DT: I talked to Amy Wallace a few weeks ago and she mentioned the importance of meeting new people as a beginning librarian.
AC: Yes, SCIL is also good for networking, I’ve known some people who’ve gotten jobs through SCIL. Also, for me it made a difference to have the foundation that SCIL provides when moving from different colleges as I was changing jobs at the beginning of my career.
DT: What is the most challenging part of being involved in a professional organizations?
AC: I think time. Finding time out of your other responsibilities to get involved is hard. For me it balances, because what I learn makes other parts of my job easier. It really depends on the support of your institution.
DT: What types of opportunities does SCIL have for students?
AC: SCIL Works is a great place to present ideas and posters. There are also student discounts for programs.
Students may not have made a commitment yet to what area they want to get in to, but in our view they will probably be teaching more then they expect no matter what. We think it’s great to explore that early.
There is so much information and opportunities it’s hard to maneuver through different organizations. Something SCIL has asked is how much to reach out to students, and what role students can have with the organization. As chair I want to raise awareness among students. If students could be introduced in school they will have a better chance to take advantage of opportunities they may not be aware of yet. Within SCIL there are a lot of chances for interested graduate student to find connections and turn those into a project or internship.
It’s a way to break down the barrier between students and professionals.
DT: That’s true about students being overwhelmed the amount of professional organizations. As a student I’ve been encouraged to get involved with professional organizations, but I’ve never really been sure how,
AC: Because we meet regularly you have the opportunity to make connections quickly. When we see people at more than one meeting they can easily become part of the group.
DT: What advice do you have for graduate students who want to get involved with professional organizations?
AC: Try out a few meetings of different groups. In my experience you make so many personal connections. Find a place that feels comfortable and welcoming. It may matter less what the group is for, because it’s more about making connections with other librarians.
To learn more you can visit the SCIL website here:
To learn more you can visit the SCIL website here:
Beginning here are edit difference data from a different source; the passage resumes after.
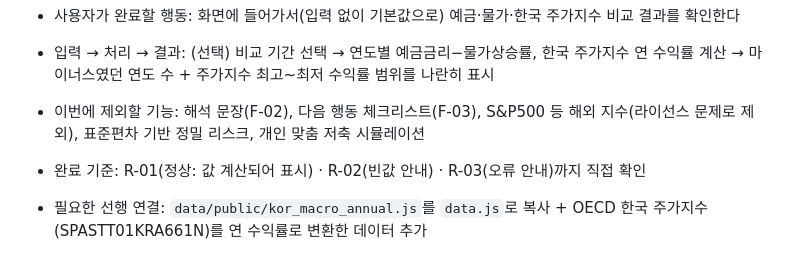
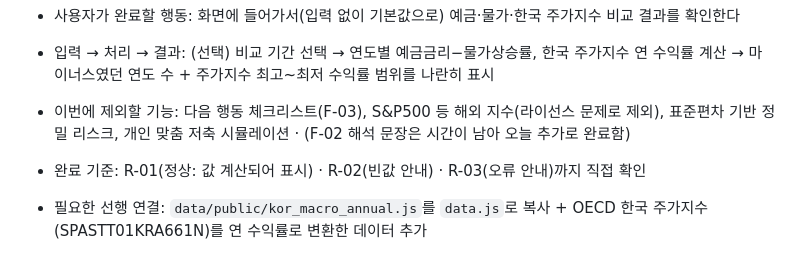
Before and after one commit to kimdw144-bit/pusan3, a Markdown page: docs/mvp_rice.md, the part around the change. Rendered like a GitHub page.

Commit message:
mvp_rice.md: F-02가 이미 구현됐음을 반영해 제외 목록 정정

```diff
--- a/docs/mvp_rice.md
+++ b/docs/mvp_rice.md
@@ -27,7 +27,7 @@ MVP 목표는 사용자가 핵심 일을 한 번 끝낼 수 있는 가장 작은
 - 이번 핵심 기능: 예금금리·물가상승률·한국 주가지수 연 수익률을 한 화면에서 비교해 "예금만으로 충분한지" 판단 신호를 주는 계산기
 - 사용자가 완료할 행동: 화면에 들어가서(입력 없이 기본값으로) 예금·물가·한국 주가지수 비교 결과를 확인한다
 - 입력 → 처리 → 결과: (선택) 비교 기간 선택 → 연도별 예금금리−물가상승률, 한국 주가지수 연 수익률 계산 → 마이너스였던 연도 수 + 주가지수 최고~최저 수익률 범위를 나란히 표시
-- 이번에 제외할 기능: 해석 문장(F-02), 다음 행동 체크리스트(F-03), S&P500 등 해외 지수(라이선스 문제로 제외), 표준편차 기반 정밀 리스크, 개인 맞춤 저축 시뮬레이션
+- 이번에 제외할 기능: 다음 행동 체크리스트(F-03), S&P500 등 해외 지수(라이선스 문제로 제외), 표준편차 기반 정밀 리스크, 개인 맞춤 저축 시뮬레이션 · (F-02 해석 문장은 시간이 남아 오늘 추가로 완료함)
 - 완료 기준: R-01(정상: 값 계산되어 표시) · R-02(빈값 안내) · R-03(오류 안내)까지 직접 확인
 - 필요한 선행 연결: `data/public/kor_macro_annual.js`를 `data.js`로 복사 + OECD 한국 주가지수(SPASTT01KRA661N)를 연 수익률로 변환한 데이터 추가
 
```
Do you have a particular organization you want us to interview, or any interview questions you think we should ask? Feel free to comment on this post, or send us an email at email@example.com.